Even though our son is living the dream in sobriety, life still happens around me (you know… people) but it doesn’t have to percolate in my gut. I’m powerless but I’m not helpless. Today is God’s job and if I can’t seem to loosen my grip on letting Him do it — I have tools to pry it loose. I call my sponsor, hit my knees, sit erect and breathe, take a break, a nap or a walk, read stuff that I know will help me. The choice to protect my serenity cancels the stress fiesta.
It’s fascinating that the apostle Paul says, “Let the peace of Christ rule in your hearts.” Hmm, that would indicate if I’m a working nut job, I’m blocking peace. That peace he says, is “beyond understanding.” Apparently too much for my puny mind. Don’t have to get it, just let it.
* An excerpt from How The Body Knows its Mind by Sian Beilock, published by Constable & Robinson
Wow fantastic Sarah, every word you wrote hit home with me. Thank you for teaching me to “Let go, let God” and the “Grace to wait on the Lord”. God bless you for helping us.

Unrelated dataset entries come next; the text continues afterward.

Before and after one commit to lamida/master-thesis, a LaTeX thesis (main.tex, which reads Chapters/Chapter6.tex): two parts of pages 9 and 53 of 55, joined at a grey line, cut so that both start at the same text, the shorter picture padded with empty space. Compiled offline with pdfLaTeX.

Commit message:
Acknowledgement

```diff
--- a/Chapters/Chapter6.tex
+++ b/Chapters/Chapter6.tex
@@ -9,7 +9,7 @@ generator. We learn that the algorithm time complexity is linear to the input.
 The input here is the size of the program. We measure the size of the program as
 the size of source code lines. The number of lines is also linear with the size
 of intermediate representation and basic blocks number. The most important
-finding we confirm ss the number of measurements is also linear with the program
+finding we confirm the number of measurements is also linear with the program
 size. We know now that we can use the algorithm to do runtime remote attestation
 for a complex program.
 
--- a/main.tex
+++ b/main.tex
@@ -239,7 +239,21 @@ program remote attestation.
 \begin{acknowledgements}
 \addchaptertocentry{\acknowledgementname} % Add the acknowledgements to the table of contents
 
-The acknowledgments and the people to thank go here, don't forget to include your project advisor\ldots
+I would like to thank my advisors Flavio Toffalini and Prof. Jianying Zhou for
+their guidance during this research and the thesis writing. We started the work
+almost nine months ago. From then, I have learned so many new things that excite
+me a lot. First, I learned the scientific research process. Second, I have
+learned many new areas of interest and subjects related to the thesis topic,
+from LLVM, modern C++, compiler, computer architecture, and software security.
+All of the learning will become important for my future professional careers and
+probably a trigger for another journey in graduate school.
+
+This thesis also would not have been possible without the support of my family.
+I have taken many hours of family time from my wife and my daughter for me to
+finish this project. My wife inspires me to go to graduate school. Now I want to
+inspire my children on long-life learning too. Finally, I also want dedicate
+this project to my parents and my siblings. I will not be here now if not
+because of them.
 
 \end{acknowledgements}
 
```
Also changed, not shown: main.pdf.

God bless you back Mom of an Addict. Last night I read this in Debra Jay’s book, It Takes a Family: A Cooperative Approach to Lasting Sobriety in the chapter entitled, Families Pay a High Price, Chronic stress changes our brains. It also causes disease. There is a great deal of truth in the statement, “I’m worried sick.” … Families of alcoholics suffer from psychosomatic illnesses, caused by emotions (psyche) changing the body (soma). Often described as psychological factors affecting medical conditions, these diseases aren’t imaginary. They are very real, caused by direct changes within organ systems due to the ongoing stress that can be caused by another person’s addiction and it’s consequences…
According to John J. Medina, MD, developmental molecular biologist and brain development expert, the worst kind of stress we can experience is feeling we have no control over a problem — a sense of helplessness. The more we feel out of control, the greater the stress. This is how most families of alcoholics experience stress. Excerpts from pages 97 and 98.
Great post. Gives me a lot to think about and check into. Thank you for the challenge to “Let God”.